*RECORDS SUPPLIED*
= = = =
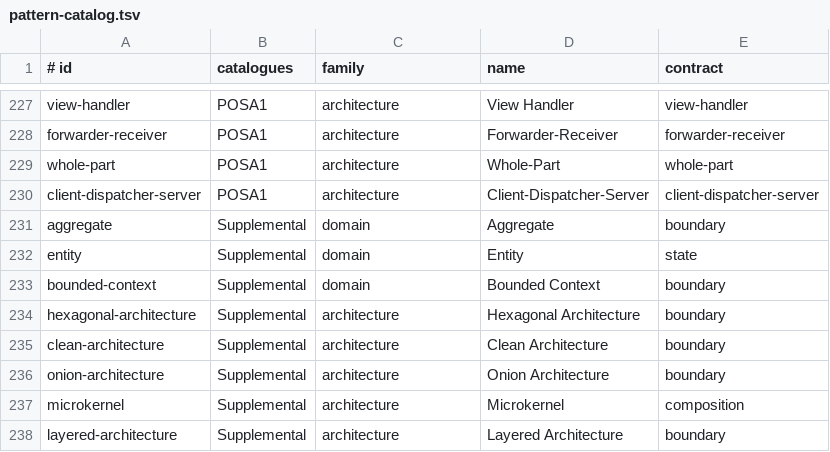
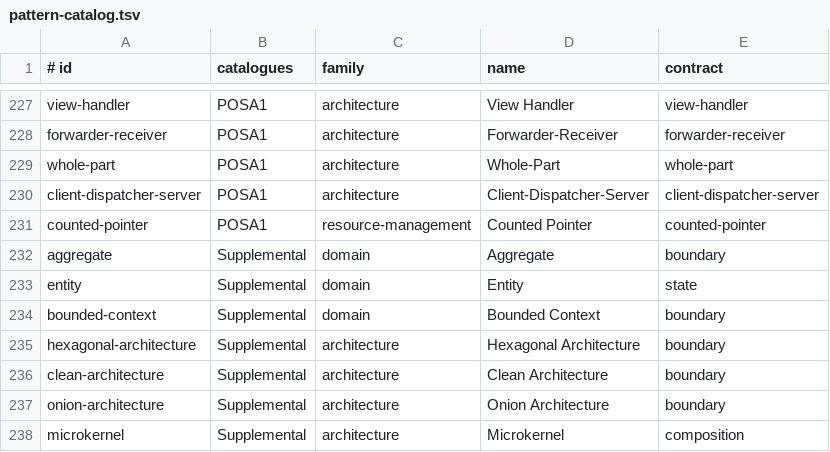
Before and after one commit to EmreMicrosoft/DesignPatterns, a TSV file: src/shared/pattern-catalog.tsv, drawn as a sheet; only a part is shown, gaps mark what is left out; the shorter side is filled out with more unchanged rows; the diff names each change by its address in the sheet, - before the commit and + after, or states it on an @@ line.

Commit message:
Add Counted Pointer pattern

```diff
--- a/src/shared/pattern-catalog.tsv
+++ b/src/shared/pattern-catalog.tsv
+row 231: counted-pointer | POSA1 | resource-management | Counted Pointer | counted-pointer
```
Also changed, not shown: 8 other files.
= = = =
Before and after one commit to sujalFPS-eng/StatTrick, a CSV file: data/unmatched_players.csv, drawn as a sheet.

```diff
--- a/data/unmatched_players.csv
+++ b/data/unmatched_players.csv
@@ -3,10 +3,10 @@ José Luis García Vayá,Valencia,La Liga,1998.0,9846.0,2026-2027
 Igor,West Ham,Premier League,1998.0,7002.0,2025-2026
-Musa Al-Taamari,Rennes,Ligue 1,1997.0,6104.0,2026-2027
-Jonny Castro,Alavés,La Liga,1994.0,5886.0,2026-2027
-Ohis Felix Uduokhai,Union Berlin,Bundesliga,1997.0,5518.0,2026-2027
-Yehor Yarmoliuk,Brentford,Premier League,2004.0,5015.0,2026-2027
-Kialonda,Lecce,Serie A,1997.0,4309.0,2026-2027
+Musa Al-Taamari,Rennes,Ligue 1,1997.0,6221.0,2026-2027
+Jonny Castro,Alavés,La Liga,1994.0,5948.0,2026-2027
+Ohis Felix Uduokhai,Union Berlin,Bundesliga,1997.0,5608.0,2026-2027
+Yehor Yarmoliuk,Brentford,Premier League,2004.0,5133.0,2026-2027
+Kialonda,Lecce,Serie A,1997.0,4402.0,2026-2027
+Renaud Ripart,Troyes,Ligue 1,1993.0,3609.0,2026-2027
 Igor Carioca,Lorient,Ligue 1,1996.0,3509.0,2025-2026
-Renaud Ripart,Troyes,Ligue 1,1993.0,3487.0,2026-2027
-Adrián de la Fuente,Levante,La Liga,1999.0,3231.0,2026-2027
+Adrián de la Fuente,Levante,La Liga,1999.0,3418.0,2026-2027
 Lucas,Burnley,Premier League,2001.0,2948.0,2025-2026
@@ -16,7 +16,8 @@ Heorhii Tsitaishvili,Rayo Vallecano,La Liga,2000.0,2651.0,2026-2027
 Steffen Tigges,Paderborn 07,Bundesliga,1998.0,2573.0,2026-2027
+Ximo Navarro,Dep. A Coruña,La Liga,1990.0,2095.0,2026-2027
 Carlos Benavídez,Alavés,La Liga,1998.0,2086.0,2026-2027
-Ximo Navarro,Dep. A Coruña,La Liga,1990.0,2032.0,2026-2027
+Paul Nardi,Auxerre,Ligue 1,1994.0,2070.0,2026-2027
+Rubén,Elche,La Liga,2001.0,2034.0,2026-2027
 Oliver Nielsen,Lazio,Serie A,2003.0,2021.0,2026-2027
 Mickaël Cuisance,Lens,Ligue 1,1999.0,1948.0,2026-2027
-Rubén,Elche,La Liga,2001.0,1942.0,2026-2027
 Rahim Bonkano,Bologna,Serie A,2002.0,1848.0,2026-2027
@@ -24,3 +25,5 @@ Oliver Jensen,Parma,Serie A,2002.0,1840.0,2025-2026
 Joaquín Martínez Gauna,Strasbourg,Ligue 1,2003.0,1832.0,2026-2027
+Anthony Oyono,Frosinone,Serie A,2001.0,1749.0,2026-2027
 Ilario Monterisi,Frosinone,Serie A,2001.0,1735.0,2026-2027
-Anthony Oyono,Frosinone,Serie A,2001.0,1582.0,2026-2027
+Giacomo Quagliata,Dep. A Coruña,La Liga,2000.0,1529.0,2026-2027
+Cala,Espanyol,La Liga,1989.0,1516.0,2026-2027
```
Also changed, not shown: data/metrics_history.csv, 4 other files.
= = = =
*PROBLEM TO SOLVE*
Go line by line through the data, copying each one that contains the word "Ligue".

*ANSWER TO THIS EXERCISE*
-Musa Al-Taamari,Rennes,Ligue 1,1997.0,6104.0,2026-2027
+Musa Al-Taamari,Rennes,Ligue 1,1997.0,6221.0,2026-2027
+Renaud Ripart,Troyes,Ligue 1,1993.0,3609.0,2026-2027
 Igor Carioca,Lorient,Ligue 1,1996.0,3509.0,2025-2026
-Renaud Ripart,Troyes,Ligue 1,1993.0,3487.0,2026-2027
+Paul Nardi,Auxerre,Ligue 1,1994.0,2070.0,2026-2027
 Mickaël Cuisance,Lens,Ligue 1,1999.0,1948.0,2026-2027
 Joaquín Martínez Gauna,Strasbourg,Ligue 1,2003.0,1832.0,2026-2027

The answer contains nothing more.